Tuesday Mental Health Break–The first 100 Days of Mei Lun and Mei Huan

Posted in * General Interest, Animals, Photos/Photography

(Her.meneutics) Q+A: Darlene Zschech, the ”˜Mama Bear’ of Worship Music

What is your vision for the global 21st-century church?

That we would be hungry for the presence of God in our midst and that we would be more united. When the Word says that when we’re united, there’s a blessing. There is a dying to self that happens when you want unity. A lot of people feel that that is too hard, so I would pray that we become better at that. I would pray that there is another great awakening and revival, and that we get passionate about people getting saved. It’s only Jesus that can do that.

As his representatives, I hope we have a great revelation of who we are in Christ. You don’t need a platform, and you don’t need a microphone. You just need to go and preach Jesus wherever you find yourself.

Read it all.
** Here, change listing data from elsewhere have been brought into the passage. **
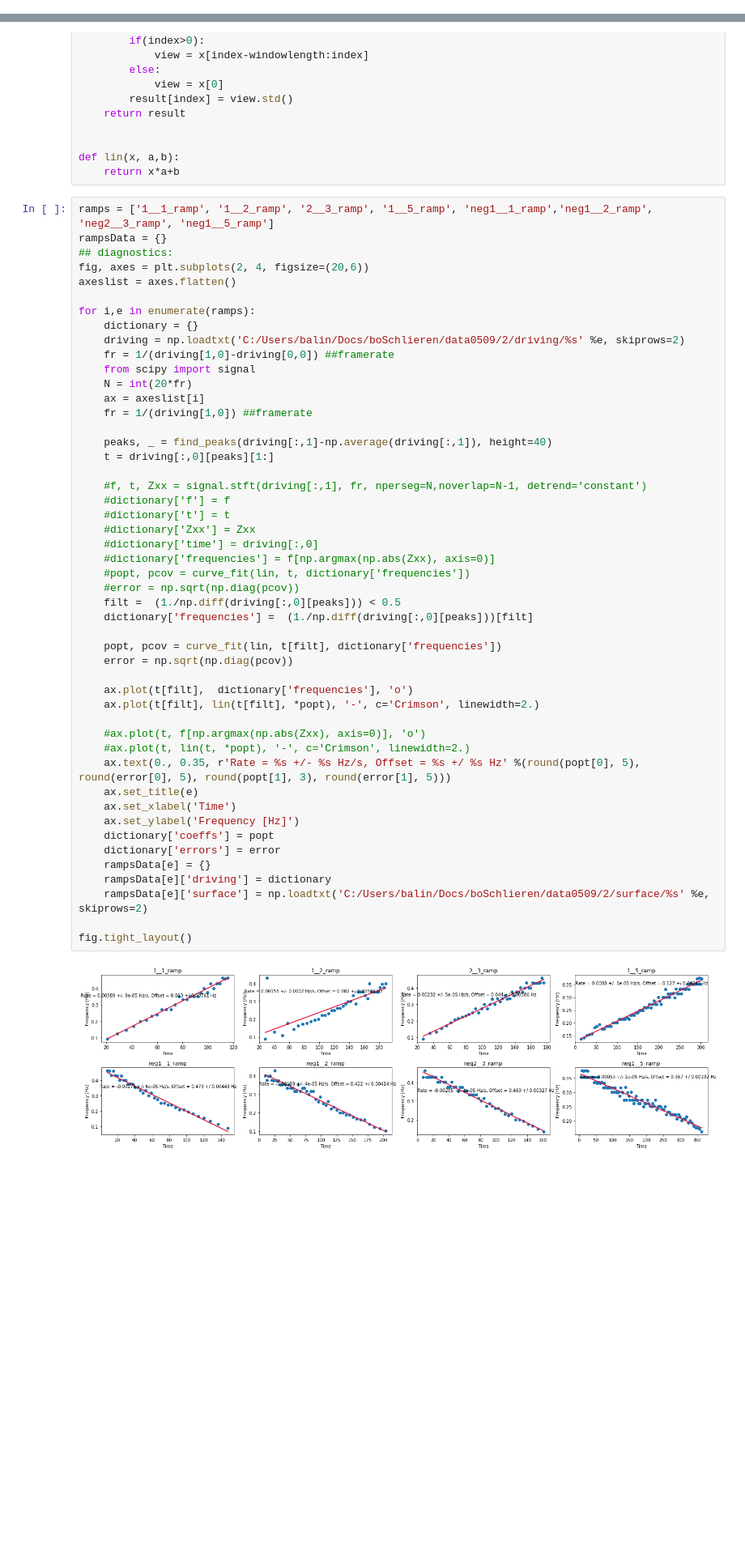
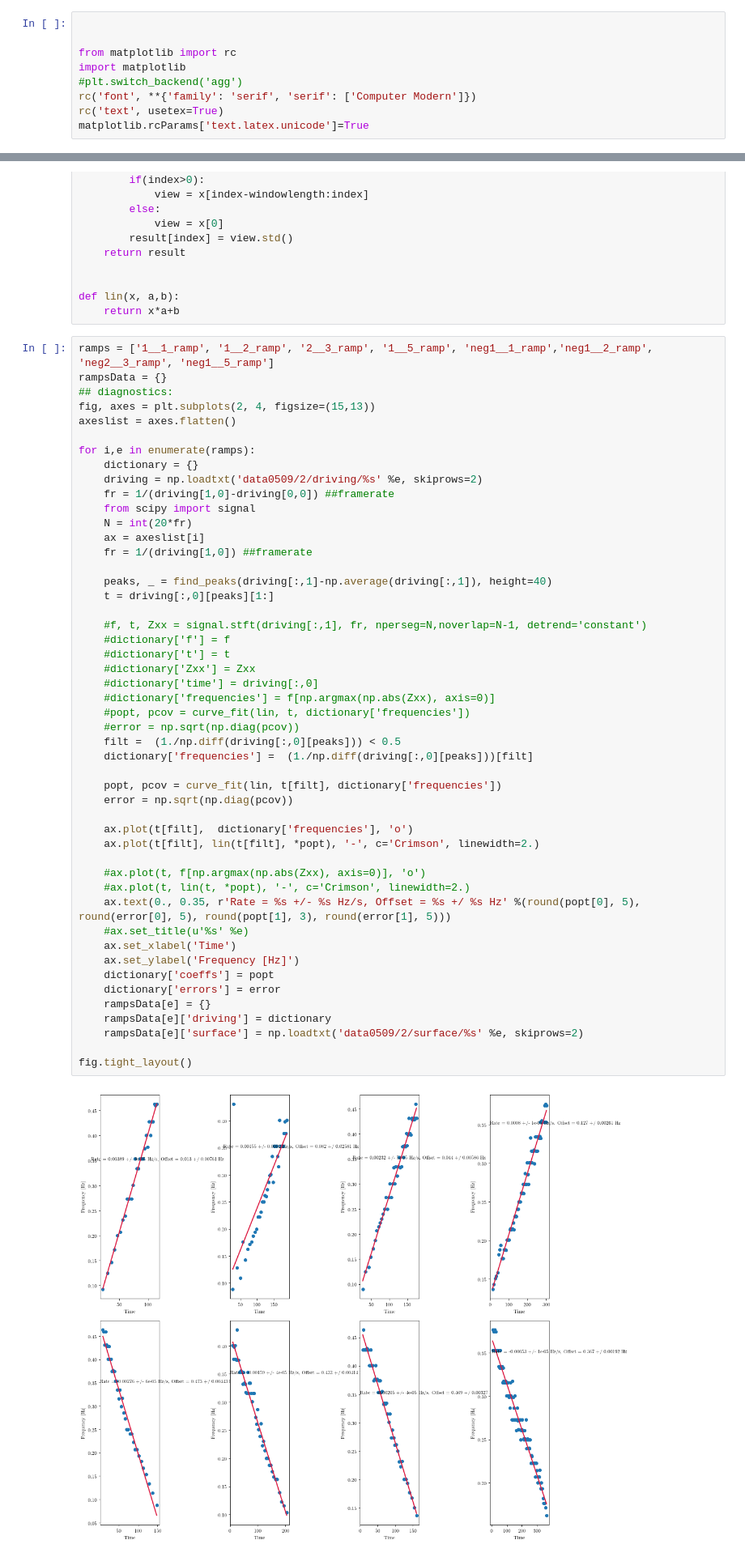
Before and after one commit to balintkaszas/boSchlieren, a Jupyter notebook: omegaEpsilon.ipynb, the cells around one changed output, grey strips where cells are left out. Shown: that part at 81% size. Drawn from its saved outputs; the diff is of its cells as text; blank space fills up the shorter version.

```diff
--- a/omegaEpsilon.ipynb
+++ b/omegaEpsilon.ipynb
@@ -10,3 +10,12 @@ import matplotlib.pyplot as plt
 from scipy.signal import find_peaks, peak_widths
 #%cd "D:\Interfacial Waves resonance videos 0430"
 framerate = 29.18
+# %%
+
+
+from matplotlib import rc
+import matplotlib
+#plt.switch_backend('agg')
+rc('font', **{'family': 'serif', 'serif': ['Computer Modern']})
+rc('text', usetex=True)
+matplotlib.rcParams['text.latex.unicode']=True
@@ -72,12 +84,12 @@ def lin(x, a,b):
 ramps = ['1__1_ramp', '1__2_ramp', '2__3_ramp', '1__5_ramp', 'neg1__1_ramp','neg1__2_ramp', 'neg2__3_ramp', 'neg1__5_ramp']
 rampsData = {}
 ## diagnostics:
-fig, axes = plt.subplots(2, 4, figsize=(20,6))
+fig, axes = plt.subplots(2, 4, figsize=(15,13))
 axeslist = axes.flatten()
 
 for i,e in enumerate(ramps):
     dictionary = {}
-    driving = np.loadtxt('C:/Users/balin/Docs/boSchlieren/data0509/2/driving/%s' %e, skiprows=2)
+    driving = np.loadtxt('data0509/2/driving/%s' %e, skiprows=2)
     fr = 1/(driving[1,0]-driving[0,0]) ##framerate
     from scipy import signal
     N = int(20*fr)
@@ -89,36 +101,36 @@ for i,e in enumerate(ramps):
 
     #f, t, Zxx = signal.stft(driving[:,1], fr, nperseg=N,noverlap=N-1, detrend='constant')
     #dictionary['f'] = f
     #dictionary['t'] = t
     #dictionary['Zxx'] = Zxx
     #dictionary['time'] = driving[:,0]
     #dictionary['frequencies'] = f[np.argmax(np.abs(Zxx), axis=0)]
     #popt, pcov = curve_fit(lin, t, dictionary['frequencies'])
     #error = np.sqrt(np.diag(pcov))
     filt =  (1./np.diff(driving[:,0][peaks])) < 0.5
     dictionary['frequencies'] =  (1./np.diff(driving[:,0][peaks]))[filt]
 
     popt, pcov = curve_fit(lin, t[filt], dictionary['frequencies'])
     error = np.sqrt(np.diag(pcov))
 
     ax.plot(t[filt],  dictionary['frequencies'], 'o')
     ax.plot(t[filt], lin(t[filt], *popt), '-', c='Crimson', linewidth=2.)
 
     #ax.plot(t, f[np.argmax(np.abs(Zxx), axis=0)], 'o')
     #ax.plot(t, lin(t, *popt), '-', c='Crimson', linewidth=2.)
     ax.text(0., 0.35, r'Rate = %s +/- %s Hz/s, Offset = %s +/ %s Hz' %(round(popt[0], 5), round(error[0], 5), round(popt[1], 3), round(error[1], 5)))
-    ax.set_title(e)
+    #ax.set_title(u'%s' %e)
     ax.set_xlabel('Time')
     ax.set_ylabel('Frequency [Hz]')
     dictionary['coeffs'] = popt
     dictionary['errors'] = error
     rampsData[e] = {}
     rampsData[e]['driving'] = dictionary
-    rampsData[e]['surface'] = np.loadtxt('C:/Users/balin/Docs/boSchlieren/data0509/2/surface/%s' %e, skiprows=2)
+    rampsData[e]['surface'] = np.loadtxt('data0509/2/surface/%s' %e, skiprows=2)
 
 fig.tight_layout()
 # %% [output]
-[figure, old version]
+[figure, new version]
 # %%
 fig, axes = plt.subplots(8,2, figsize=(20,30))
 axeslist = axes.flatten()
```
Also changed, not shown: parts of 9 cells of this notebook, 3 other files.
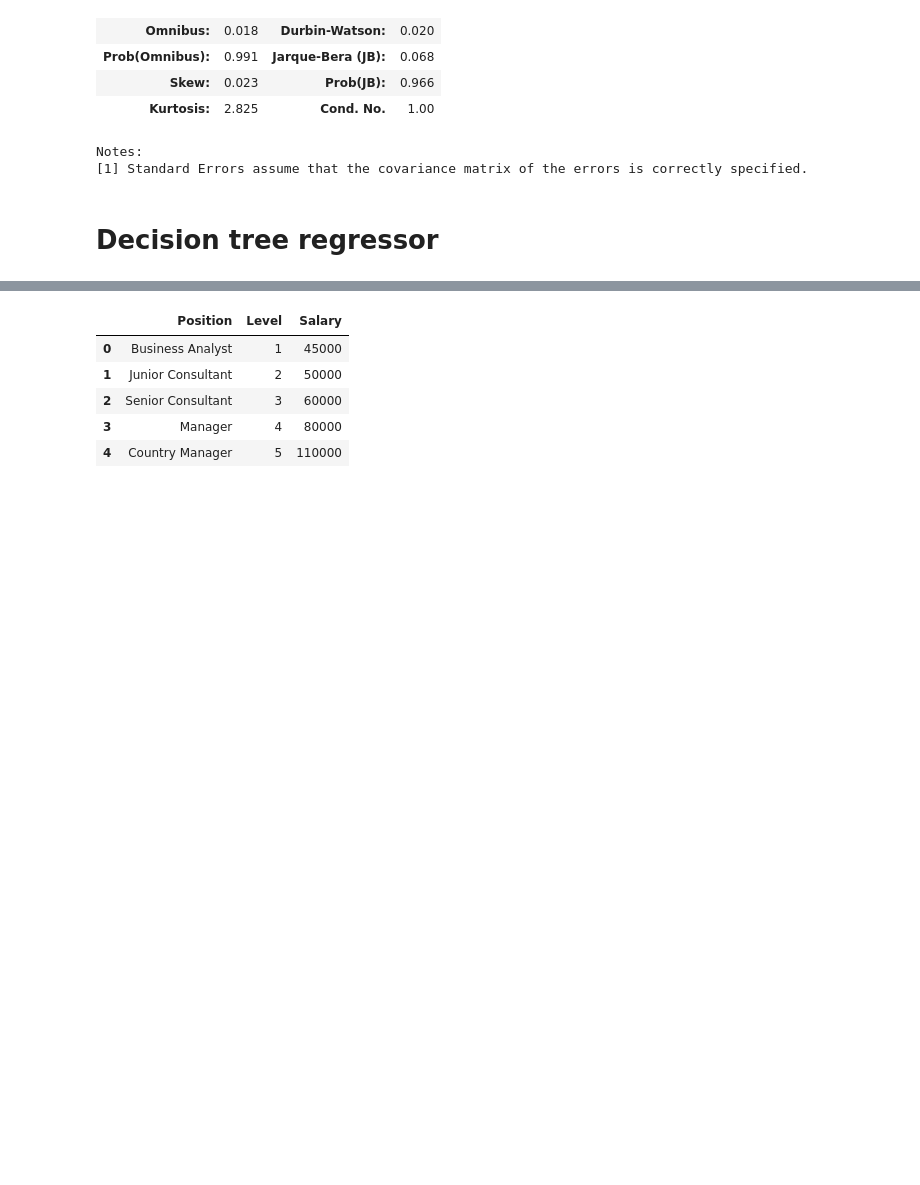
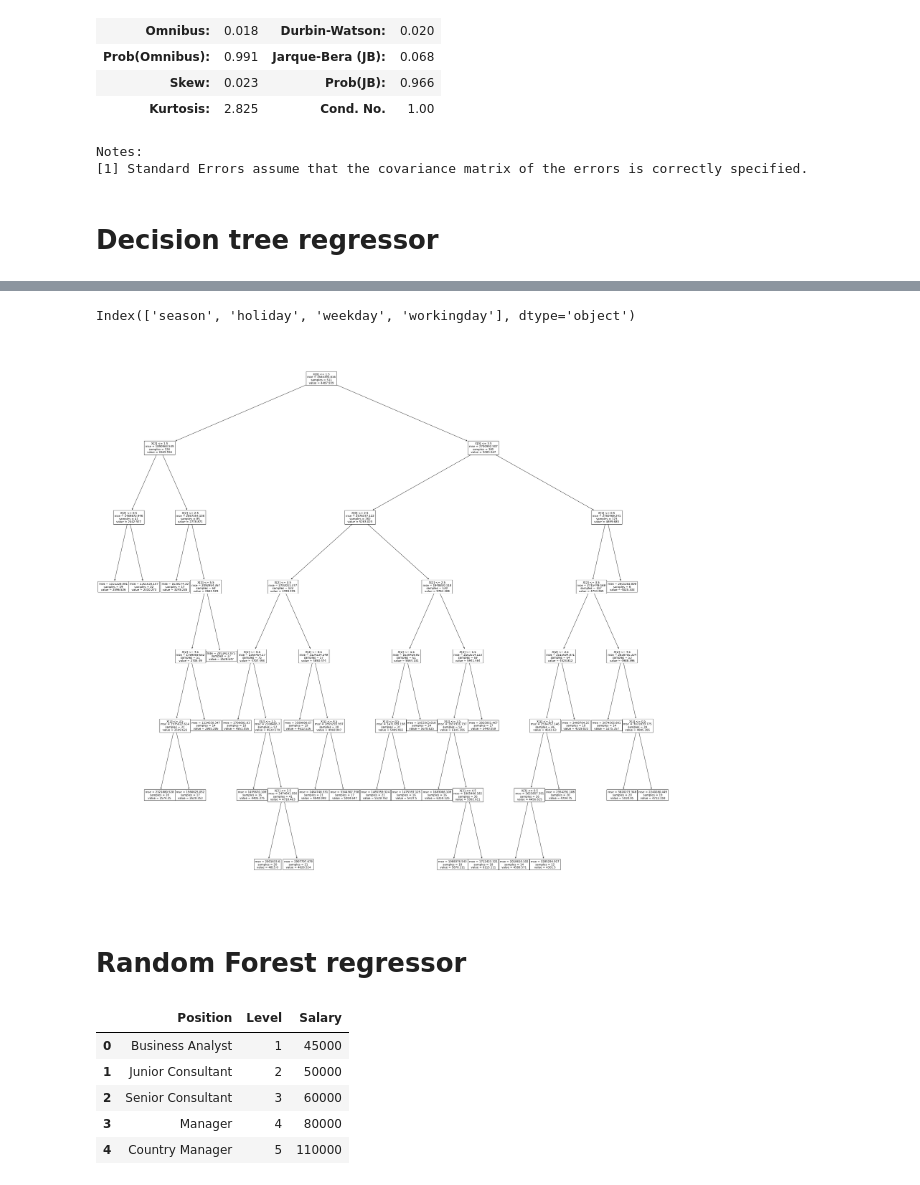
Before and after one commit to JmaldonadoRdV/Apuntes, a Jupyter notebook: Algoritmos basicos/Regression.ipynb, the cells around one changed output, grey strips where cells are left out. Cells and saved outputs as stored; diff of their text form; code cells hidden in the pictures; blank space fills up the shorter version.

```diff
--- a/Algoritmos basicos/Regression.ipynb
+++ b/Algoritmos basicos/Regression.ipynb
@@ -284,0 +291,4 @@ Notes:
+# %%
+#Dividir en variables dependientes e independientes
+y_day = day_df.iloc[: ,-1:]
+x_day = day_df.iloc[: ,:-1]
@@ -285,3 +362,17 @@ Notes:
+# %%
+features_column = day_df.columns[:-1]
+features_column
+# %% [output]
+Index(['season', 'holiday', 'weekday', 'workingday'], dtype='object')
+# %%
+#Diagrama del arbol de decision
+fig = plt.figure(figsize=(40,40))
+tree.plot_tree(dtr)
+fig.savefig("regression_decistion_tree_using_matplotlib.png")
+# %% [output]
+[figure, added]
+# %% [markdown]
+# Random Forest regressor
 # %%
 # Importing the dataset
 dataset = pd.read_csv('../datos/Position_Salaries.csv')
```
Also changed, not shown: parts of 16 cells of this notebook, 1 other file.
Posted in * Christian Life / Church Life, * International News & Commentary, Australia / NZ, Liturgy, Music, Worship, Parish Ministry, Theology